  • Sacramento would also look to bring in cruise ships to augment its standard housing, a technique used at the Rio Olympics.

Why it matters: While Airbnb regularly organizes accommodations for cities hosting large events, this is the first time the company has joined a team in their bid for a major sporting event.

Patent watch: Apple aims to count calories doing yoga

A man demonstrating advanced yoga poses. Photo: Creative Touch Imaging Ltd. / NurPhoto via Getty Images

Ever wonder how many calories you are burning doing yoga? Well Apple has applied for a patent for a means of doing just that.

Apple's proposal suggests using a heart-rate sensor, a thermometer to measure ambient temperature and motion-sensing.

Why it matters: The pitch for Apple Watch is being able to measure your exercise, whatever it is. And people hate it when their form "doesn't count."

From Apple's filing:

"A motion sensing module can collect user's motion data. In some embodiments, a hot yoga session can be detected based on measured ambient temperature. In some embodiments, a yoga type can be detected based on the motion data. In some embodiments, an energy expenditure model can be applied based on the determined yoga type."
Take Note

On Tap

Trading Places

  • Twitter has re-hired Lara Cohen to head global partnerships, per Variety.
  • Elon Musk is leaving the board of OpenAI to avoid potential future conflicts with Tesla's artificial intelligence work, but he will remain a donor and advisor.


After you Login

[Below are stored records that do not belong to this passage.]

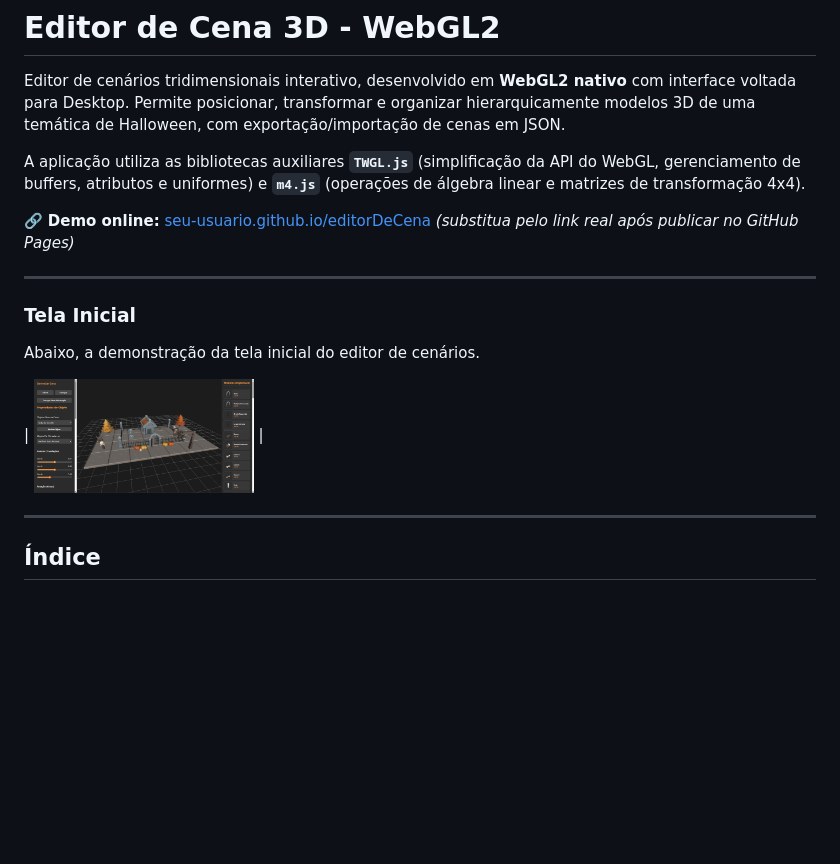
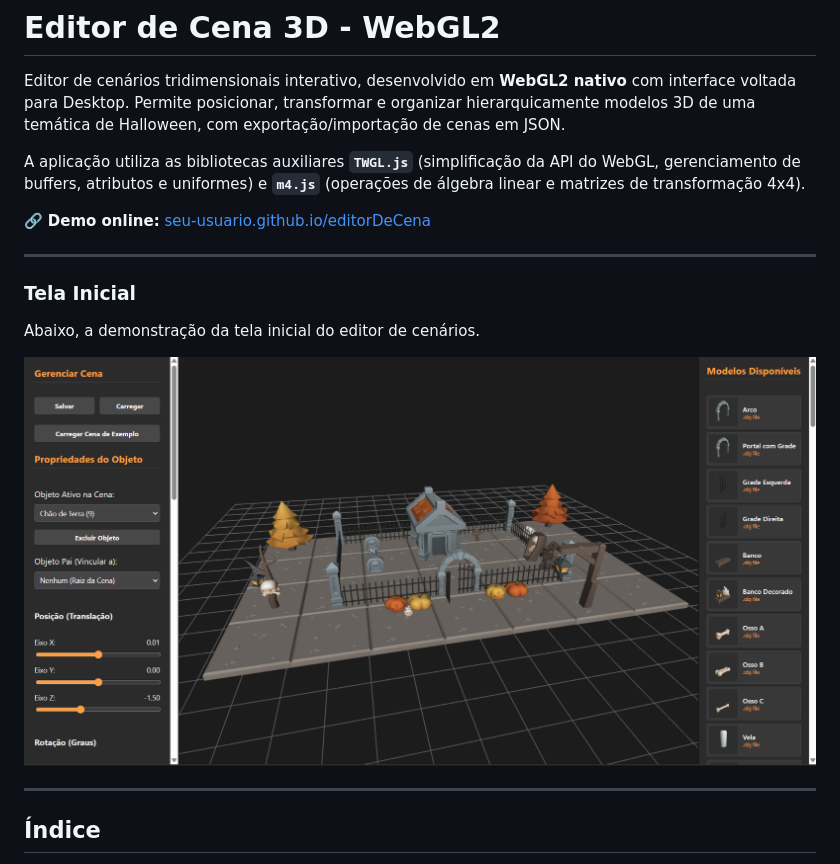
Before and after one commit to FabricioBartz/editorDeCena, a Markdown page: README.md, the part around the change. GitHub-like rendering; blank space fills up the shorter version.

```diff
--- a/README.md
+++ b/README.md
@@ -4,14 +4,14 @@ Editor de cenários tridimensionais interativo, desenvolvido em **WebGL2 nativo*
 
 A aplicação utiliza as bibliotecas auxiliares **`TWGL.js`** (simplificação da API do WebGL, gerenciamento de buffers, atributos e uniformes) e **`m4.js`** (operações de álgebra linear e matrizes de transformação 4x4).
 
-🔗 **Demo online:** [seu-usuario.github.io/editorDeCena](#) *(substitua pelo link real após publicar no GitHub Pages)*
+🔗 **Demo online:** [seu-usuario.github.io/editorDeCena](#)
 
 ---
 
 ### Tela Inicial
 Abaixo, a demonstração da tela inicial do editor de cenários.
 
-| <img src="./tela-inicial/tela_inicial_editor_de_cena.png" width="220px" /> |
+ <img src="./tela-inicial/tela_inicial_editor_de_cena.png" />
 
 ---
 
```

Here's Canadian ice dancer Scott Moir yelling at the refs during last night's gold medal women's hockey game.

And here's the game-tying goal.